:: Task description ::
Once the pictures are set aside, output all the records exactly.

:: Provided data ::

····················

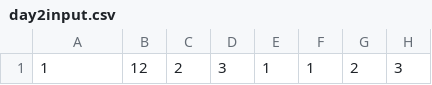
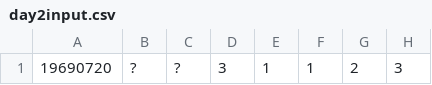
Before and after one commit to nyahehnagi/adventofcode2019, a CSV file: AoC-day1/src/main/resources/day2input.csv, drawn as a sheet; only a part is shown; the diff names each change by its address in the sheet, - before the commit and + after, or states it on an @@ line.

```diff
--- a/AoC-day1/src/main/resources/day2input.csv
+++ b/AoC-day1/src/main/resources/day2input.csv
-A1: 1
+A1: 19690720
-B1: 12
+B1: ?
-C1: 2
+C1: ?
```
Also changed, not shown: 21 other files.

····················

:: Worked solution ::
Before and after one commit to nyahehnagi/adventofcode2019, a CSV file: AoC-day1/src/main/resources/day2input.csv, drawn as a sheet; only a part is shown; the diff names each change by its address in the sheet, - before the commit and + after, or states it on an @@ line.

```diff
--- a/AoC-day1/src/main/resources/day2input.csv
+++ b/AoC-day1/src/main/resources/day2input.csv
-A1: 1
+A1: 19690720
-B1: 12
+B1: ?
-C1: 2
+C1: ?
```
Also changed, not shown: 21 other files.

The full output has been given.